Given entries =
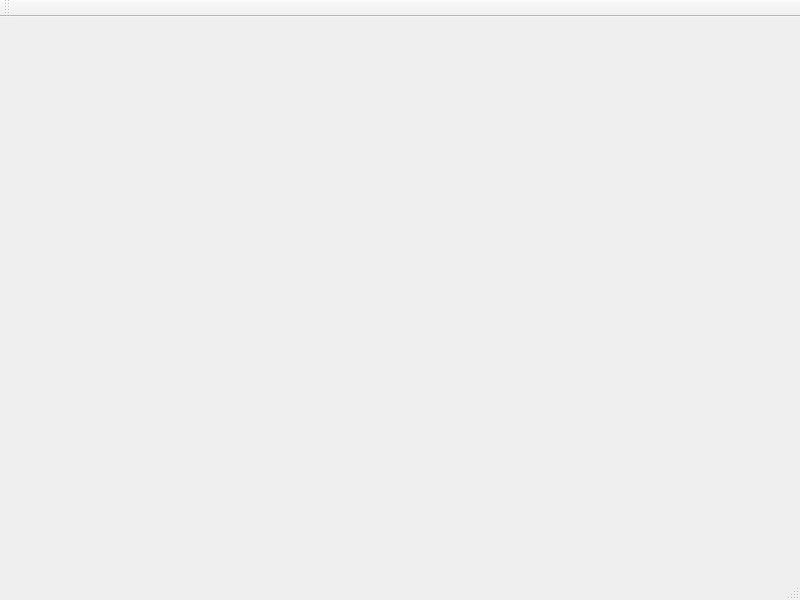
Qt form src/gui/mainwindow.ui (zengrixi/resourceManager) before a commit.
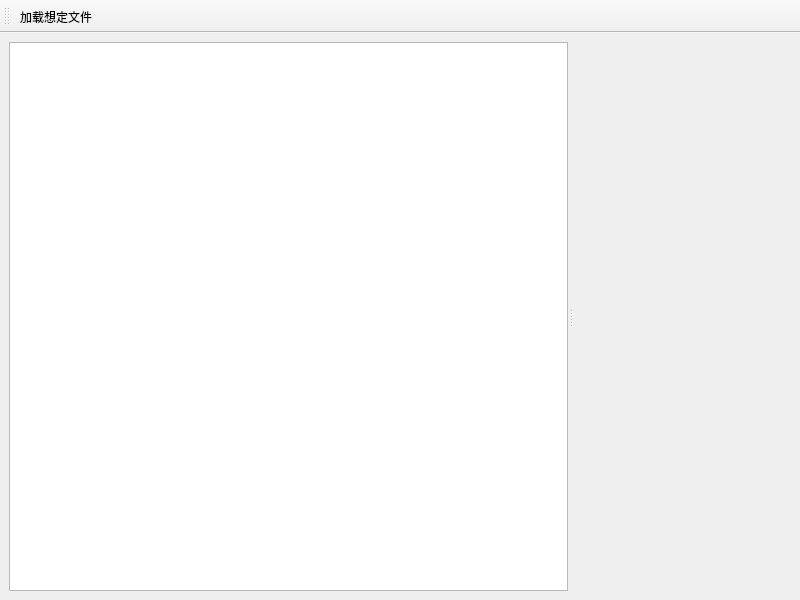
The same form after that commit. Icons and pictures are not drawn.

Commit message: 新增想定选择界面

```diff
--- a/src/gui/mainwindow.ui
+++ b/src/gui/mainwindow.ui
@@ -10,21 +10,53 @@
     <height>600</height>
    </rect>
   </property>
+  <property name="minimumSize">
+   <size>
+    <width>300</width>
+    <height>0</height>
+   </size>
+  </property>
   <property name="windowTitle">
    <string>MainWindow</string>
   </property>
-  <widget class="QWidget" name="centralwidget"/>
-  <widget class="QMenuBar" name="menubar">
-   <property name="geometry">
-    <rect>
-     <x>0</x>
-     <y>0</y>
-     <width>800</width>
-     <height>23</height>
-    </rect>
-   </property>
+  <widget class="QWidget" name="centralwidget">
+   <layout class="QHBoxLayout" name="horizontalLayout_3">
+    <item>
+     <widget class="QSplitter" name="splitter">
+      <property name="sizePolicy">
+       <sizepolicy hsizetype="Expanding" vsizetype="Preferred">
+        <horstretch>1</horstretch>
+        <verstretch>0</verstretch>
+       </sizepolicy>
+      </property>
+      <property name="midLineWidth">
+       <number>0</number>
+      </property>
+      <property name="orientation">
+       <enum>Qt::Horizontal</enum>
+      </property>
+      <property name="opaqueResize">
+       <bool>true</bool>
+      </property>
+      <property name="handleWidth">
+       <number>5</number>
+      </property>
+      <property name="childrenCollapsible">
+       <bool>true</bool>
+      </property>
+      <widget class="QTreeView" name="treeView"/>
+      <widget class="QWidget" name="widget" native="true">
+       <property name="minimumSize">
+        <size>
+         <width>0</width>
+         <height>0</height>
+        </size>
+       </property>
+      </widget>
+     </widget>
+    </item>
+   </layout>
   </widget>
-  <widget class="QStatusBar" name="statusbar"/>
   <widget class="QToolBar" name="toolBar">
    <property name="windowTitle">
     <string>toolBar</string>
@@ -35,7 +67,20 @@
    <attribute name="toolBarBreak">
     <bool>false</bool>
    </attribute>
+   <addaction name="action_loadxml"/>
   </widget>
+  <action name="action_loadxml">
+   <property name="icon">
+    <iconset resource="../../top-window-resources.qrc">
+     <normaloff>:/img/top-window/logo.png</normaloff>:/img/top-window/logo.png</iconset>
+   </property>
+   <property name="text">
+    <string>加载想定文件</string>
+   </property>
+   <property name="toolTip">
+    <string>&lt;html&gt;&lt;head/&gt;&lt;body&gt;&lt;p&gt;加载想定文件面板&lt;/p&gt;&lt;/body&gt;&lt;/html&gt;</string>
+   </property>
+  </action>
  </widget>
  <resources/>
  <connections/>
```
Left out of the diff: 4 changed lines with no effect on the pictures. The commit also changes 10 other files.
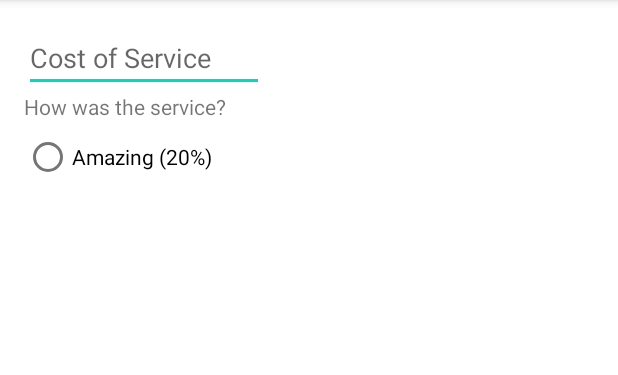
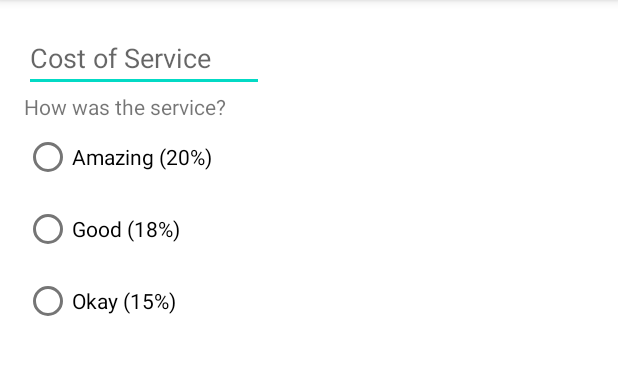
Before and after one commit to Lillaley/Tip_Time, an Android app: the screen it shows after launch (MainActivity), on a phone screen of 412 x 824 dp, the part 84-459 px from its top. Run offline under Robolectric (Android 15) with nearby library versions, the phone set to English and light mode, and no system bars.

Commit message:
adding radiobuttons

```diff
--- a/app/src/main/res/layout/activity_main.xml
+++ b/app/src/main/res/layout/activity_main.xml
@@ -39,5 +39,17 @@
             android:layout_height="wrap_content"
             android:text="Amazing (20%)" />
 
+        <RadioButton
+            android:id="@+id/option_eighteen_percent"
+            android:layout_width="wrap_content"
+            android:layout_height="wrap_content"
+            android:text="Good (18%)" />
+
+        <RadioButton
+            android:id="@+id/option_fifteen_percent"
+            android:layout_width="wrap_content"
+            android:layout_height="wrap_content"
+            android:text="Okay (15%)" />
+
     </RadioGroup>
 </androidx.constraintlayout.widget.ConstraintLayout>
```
* * *
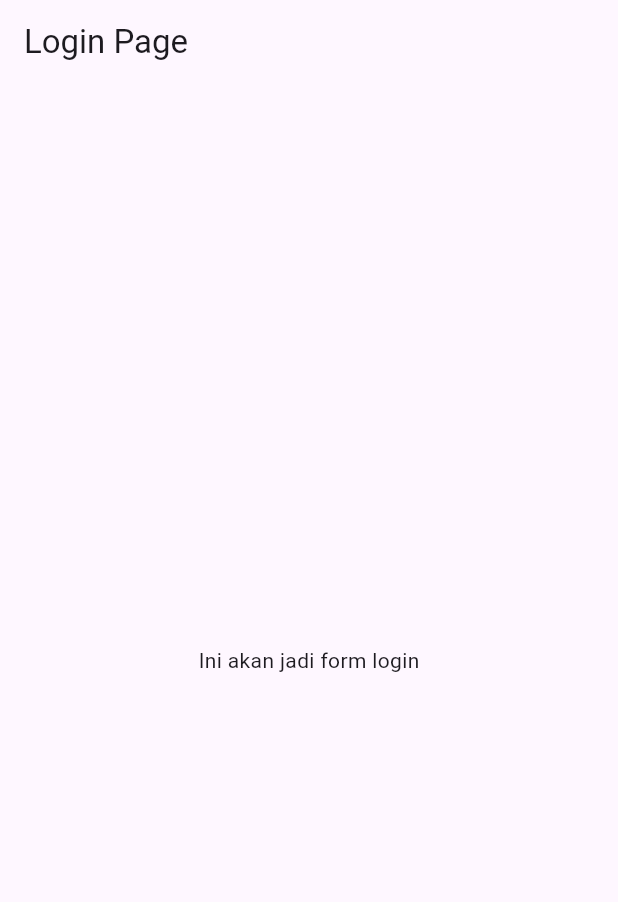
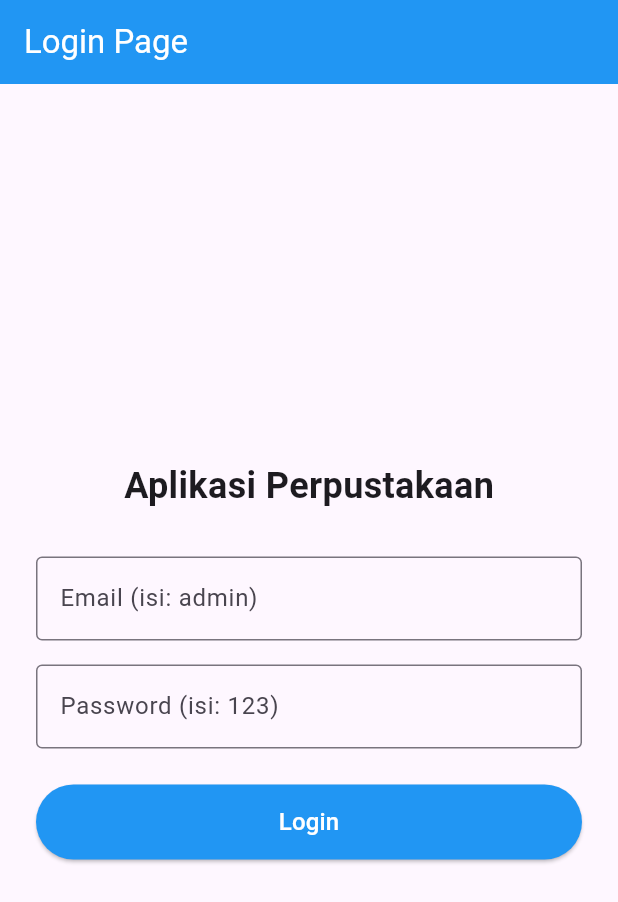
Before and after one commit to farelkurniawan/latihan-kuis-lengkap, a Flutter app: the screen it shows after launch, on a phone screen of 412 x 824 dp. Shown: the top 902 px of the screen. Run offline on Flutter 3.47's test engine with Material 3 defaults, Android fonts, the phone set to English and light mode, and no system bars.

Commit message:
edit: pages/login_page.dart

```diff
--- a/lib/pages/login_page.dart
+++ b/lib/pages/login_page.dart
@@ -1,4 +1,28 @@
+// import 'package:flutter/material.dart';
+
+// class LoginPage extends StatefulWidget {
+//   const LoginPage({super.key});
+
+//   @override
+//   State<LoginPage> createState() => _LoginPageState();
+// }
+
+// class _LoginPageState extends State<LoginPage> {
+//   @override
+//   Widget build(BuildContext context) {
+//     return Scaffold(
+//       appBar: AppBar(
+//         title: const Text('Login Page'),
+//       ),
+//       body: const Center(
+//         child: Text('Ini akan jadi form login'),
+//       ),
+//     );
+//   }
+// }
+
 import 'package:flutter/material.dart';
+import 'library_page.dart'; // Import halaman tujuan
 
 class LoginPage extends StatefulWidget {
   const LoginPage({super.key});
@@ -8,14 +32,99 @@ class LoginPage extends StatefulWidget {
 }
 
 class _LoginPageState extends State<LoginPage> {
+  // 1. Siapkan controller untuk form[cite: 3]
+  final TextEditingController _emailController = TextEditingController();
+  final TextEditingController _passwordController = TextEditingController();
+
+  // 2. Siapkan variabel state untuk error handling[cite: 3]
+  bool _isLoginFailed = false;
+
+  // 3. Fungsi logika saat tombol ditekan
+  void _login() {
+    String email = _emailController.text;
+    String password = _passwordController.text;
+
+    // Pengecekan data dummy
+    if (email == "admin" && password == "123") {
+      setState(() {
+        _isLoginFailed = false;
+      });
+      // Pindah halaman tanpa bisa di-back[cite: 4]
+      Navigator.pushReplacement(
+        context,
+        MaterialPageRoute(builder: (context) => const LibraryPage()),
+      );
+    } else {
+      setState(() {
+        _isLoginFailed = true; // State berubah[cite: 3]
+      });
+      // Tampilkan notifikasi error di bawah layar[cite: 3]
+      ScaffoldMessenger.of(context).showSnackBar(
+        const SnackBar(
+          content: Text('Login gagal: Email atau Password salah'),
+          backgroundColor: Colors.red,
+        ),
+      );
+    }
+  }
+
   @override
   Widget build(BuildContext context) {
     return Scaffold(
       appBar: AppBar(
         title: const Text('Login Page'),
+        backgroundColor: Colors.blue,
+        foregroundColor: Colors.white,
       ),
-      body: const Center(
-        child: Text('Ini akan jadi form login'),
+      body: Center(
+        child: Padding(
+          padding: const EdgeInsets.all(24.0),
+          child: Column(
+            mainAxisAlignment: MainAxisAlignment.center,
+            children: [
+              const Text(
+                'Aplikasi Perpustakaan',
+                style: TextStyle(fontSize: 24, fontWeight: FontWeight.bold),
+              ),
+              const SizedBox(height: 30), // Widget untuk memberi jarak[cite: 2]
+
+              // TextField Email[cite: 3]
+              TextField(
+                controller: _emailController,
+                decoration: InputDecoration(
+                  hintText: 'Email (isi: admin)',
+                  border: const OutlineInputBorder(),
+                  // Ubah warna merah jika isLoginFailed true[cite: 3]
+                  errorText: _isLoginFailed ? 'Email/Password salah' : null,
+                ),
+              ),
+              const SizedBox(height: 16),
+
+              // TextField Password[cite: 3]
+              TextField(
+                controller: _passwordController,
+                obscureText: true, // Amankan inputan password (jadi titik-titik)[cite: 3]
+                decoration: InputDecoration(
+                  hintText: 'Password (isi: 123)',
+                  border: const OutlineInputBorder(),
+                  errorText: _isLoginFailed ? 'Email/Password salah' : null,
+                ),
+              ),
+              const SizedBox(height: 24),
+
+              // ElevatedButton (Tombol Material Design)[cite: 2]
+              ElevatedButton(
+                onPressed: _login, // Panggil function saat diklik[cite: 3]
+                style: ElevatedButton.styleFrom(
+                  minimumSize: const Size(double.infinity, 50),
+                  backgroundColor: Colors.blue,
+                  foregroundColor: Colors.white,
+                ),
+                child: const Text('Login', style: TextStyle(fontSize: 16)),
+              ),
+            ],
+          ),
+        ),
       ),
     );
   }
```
...
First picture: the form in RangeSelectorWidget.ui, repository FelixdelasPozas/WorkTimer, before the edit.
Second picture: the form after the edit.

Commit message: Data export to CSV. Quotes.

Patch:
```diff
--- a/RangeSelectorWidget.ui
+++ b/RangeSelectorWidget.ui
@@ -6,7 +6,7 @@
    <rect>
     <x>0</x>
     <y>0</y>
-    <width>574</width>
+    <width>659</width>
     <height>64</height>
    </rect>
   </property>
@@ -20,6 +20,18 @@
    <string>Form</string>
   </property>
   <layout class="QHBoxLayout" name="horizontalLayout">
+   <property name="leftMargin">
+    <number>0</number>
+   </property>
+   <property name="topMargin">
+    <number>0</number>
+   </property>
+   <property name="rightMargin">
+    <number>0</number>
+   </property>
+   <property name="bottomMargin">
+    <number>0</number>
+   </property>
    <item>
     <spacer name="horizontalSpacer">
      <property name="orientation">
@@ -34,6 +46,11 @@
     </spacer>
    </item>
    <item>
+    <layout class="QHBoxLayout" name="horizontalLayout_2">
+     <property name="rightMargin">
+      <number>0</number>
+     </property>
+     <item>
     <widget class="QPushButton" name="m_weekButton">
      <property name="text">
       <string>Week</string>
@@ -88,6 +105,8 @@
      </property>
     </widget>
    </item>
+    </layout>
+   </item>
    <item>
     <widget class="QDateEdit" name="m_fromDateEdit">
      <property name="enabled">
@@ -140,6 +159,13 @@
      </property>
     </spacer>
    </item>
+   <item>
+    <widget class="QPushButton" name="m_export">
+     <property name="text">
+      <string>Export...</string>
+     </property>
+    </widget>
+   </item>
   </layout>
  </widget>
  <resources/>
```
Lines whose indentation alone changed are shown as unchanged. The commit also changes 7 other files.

Task to carry out =
Collect every line with the string "LoginPage" from the records, and copy each.

Answer to the exercise =
+// class LoginPage extends StatefulWidget {
+//   const LoginPage({super.key});
+//   State<LoginPage> createState() => _LoginPageState();
+// class _LoginPageState extends State<LoginPage> {
 class LoginPage extends StatefulWidget {
   const LoginPage({super.key});
@@ -8,14 +32,99 @@ class LoginPage extends StatefulWidget {
 class _LoginPageState extends State<LoginPage> {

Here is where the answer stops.